11. Assess "cumulative impacts" on a comprehensive basis. EPA notes that it is "concerned that cumulative and indirect impacts need to be more thoroughly discussed in the dSGEIS. Even with its generic format, the EIS should discuss the impacts that may result from past, present, and reasonably foreseeable future projects as well as those impacts associated with drilling and hydrofracturing that may occur later in time and/or further from the immediate project site."
12. Update the 1992 GEIS. EPA notes that it is "concerned that over the past 17 years since the 1992 GElS was written, the 'existing' environment and conditions in New York State have changed sufficiently that using the information from that report as a baseline for the dSGEIS will not take into account the cumulative impacts from habitat fragmentation, population increase, and climate change that may have occurred during that time."
13. Require compliance with a critical EPA policy change regarding air quality assessment. Shortly after the draft SGEIS was released on 9/30/09, EPA adopted a major new policy regarding New Source Review (NSR) and Title V permitting programs pursuant to the Clean Air Act. This reversed the EPA policy in effect when the draft SGEIS was prepared. The new policy changes the requirements for "source aggregation" for air permitting programs. According to a DEC Powerpoint slide: "Since level of aggregation must be case by case, SGEIS cannot provide definitive answers (emphasis added)." See: http://www.nytimes.com/gwire/2009/10/14/14greenwire-epa-tosses-bush-era-... and http://toxicstargeting.com/sites/default/files/pdfs/powerpoint_foil-4pg.pdf
14. Eliminate DEC’s current hazardous waste regulatory exemption for gas drilling wastes and impose strict liability for cleaning up gas drilling pollution hazards.
15. Require the New York State Department of Health to share co-lead agency status with DEC and assess health impacts on a comprehensive basis.
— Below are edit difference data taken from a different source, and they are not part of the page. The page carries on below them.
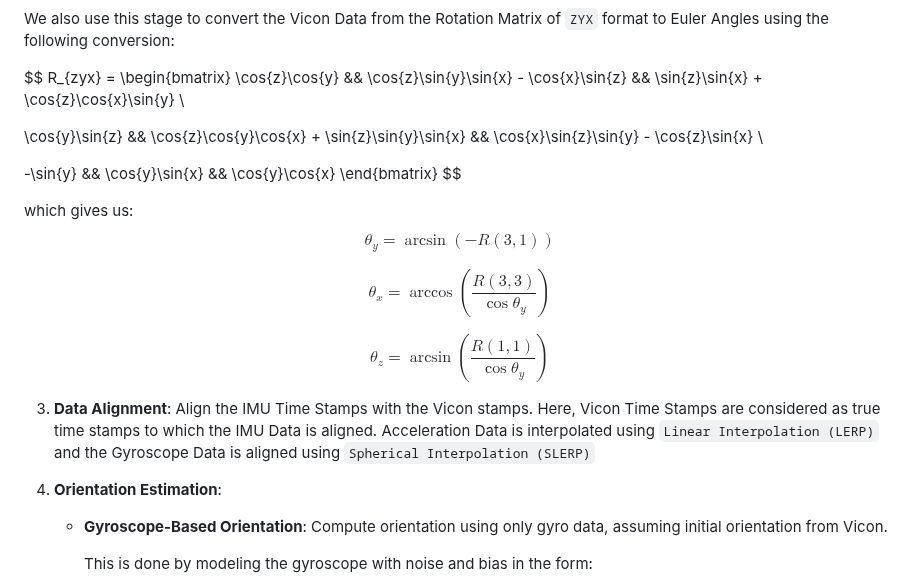
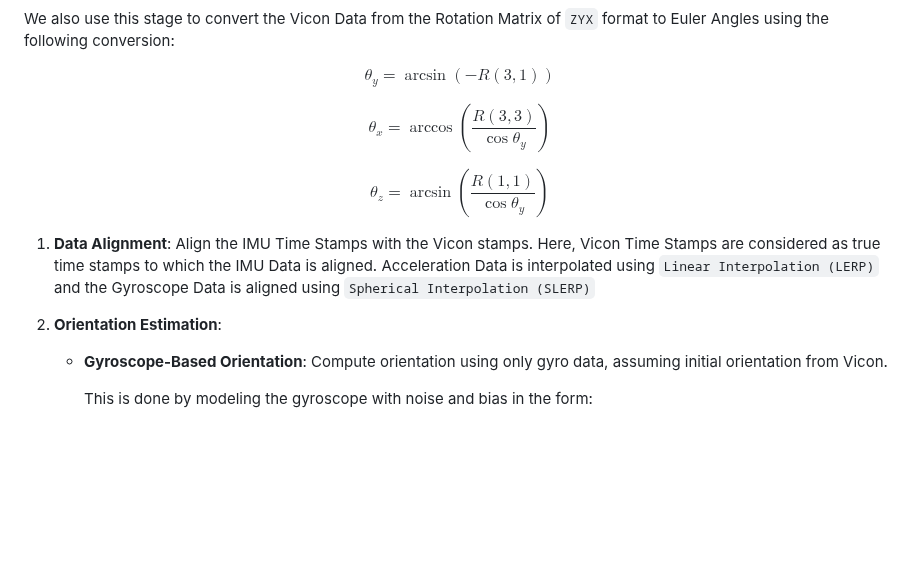
Before and after one commit to parth-20-07/Sensor-Fusion-and-Attitude-Estimation, a Markdown page: README.md, the part around the change. Drawn GitHub-style; blank space fills up the shorter version.

Commit message:
Correct the README for formulae

```diff
--- a/README.md
+++ b/README.md
@@ -77,10 +77,9 @@ where,
 - $b_{g}$ denotes the bias factor (calculated as the average of the first few 100 values assuming IMU is at rest)
 
 We also use this stage to convert the Vicon Data from the Rotation Matrix of `ZYX` format to Euler Angles using the following conversion:
-
+<!--
 $$
-R_{zyx} =
-\begin{bmatrix}
+\begin{matrix}
   \cos{z}\cos{y} &&
   \cos{z}\sin{y}\sin{x} - \cos{x}\sin{z} &&
   \sin{z}\sin{x} + \cos{z}\cos{x}\sin{y} \\
@@ -92,10 +91,11 @@ R_{zyx} =
   -\sin{y} &&
   \cos{y}\sin{x} &&
   \cos{y}\cos{x}
-\end{bmatrix}
+\end{matrix}
 $$
 
-which gives us:
+which gives us: -->
+
 $$
 \begin{equation}
   \theta_{y} = \arcsin(-R(3,1))
@@ -114,9 +114,9 @@ $$
 \end{equation}
 $$
 
-3. **Data Alignment**: Align the IMU Time Stamps with the Vicon stamps. Here, Vicon Time Stamps are considered as true time stamps to which the IMU Data is aligned. Acceleration Data is interpolated using `Linear Interpolation (LERP)` and the Gyroscope Data is aligned using `Spherical Interpolation (SLERP)`
+1. **Data Alignment**: Align the IMU Time Stamps with the Vicon stamps. Here, Vicon Time Stamps are considered as true time stamps to which the IMU Data is aligned. Acceleration Data is interpolated using `Linear Interpolation (LERP)` and the Gyroscope Data is aligned using `Spherical Interpolation (SLERP)`
 
-4. **Orientation Estimation**:
+2. **Orientation Estimation**:
    - **Gyroscope-Based Orientation**: Compute orientation using only gyro data, assuming initial orientation from Vicon.
 
       This is done by modeling the gyroscope with noise and bias in the form:
```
16. Require immediate disclosure of uncontrolled gas drilling pollution releases, establish a dedicated fund to remediate gas drilling hazards and require gas drilling firms to provide financial surety for remediating problems by posting bonds or providing insurance coverage.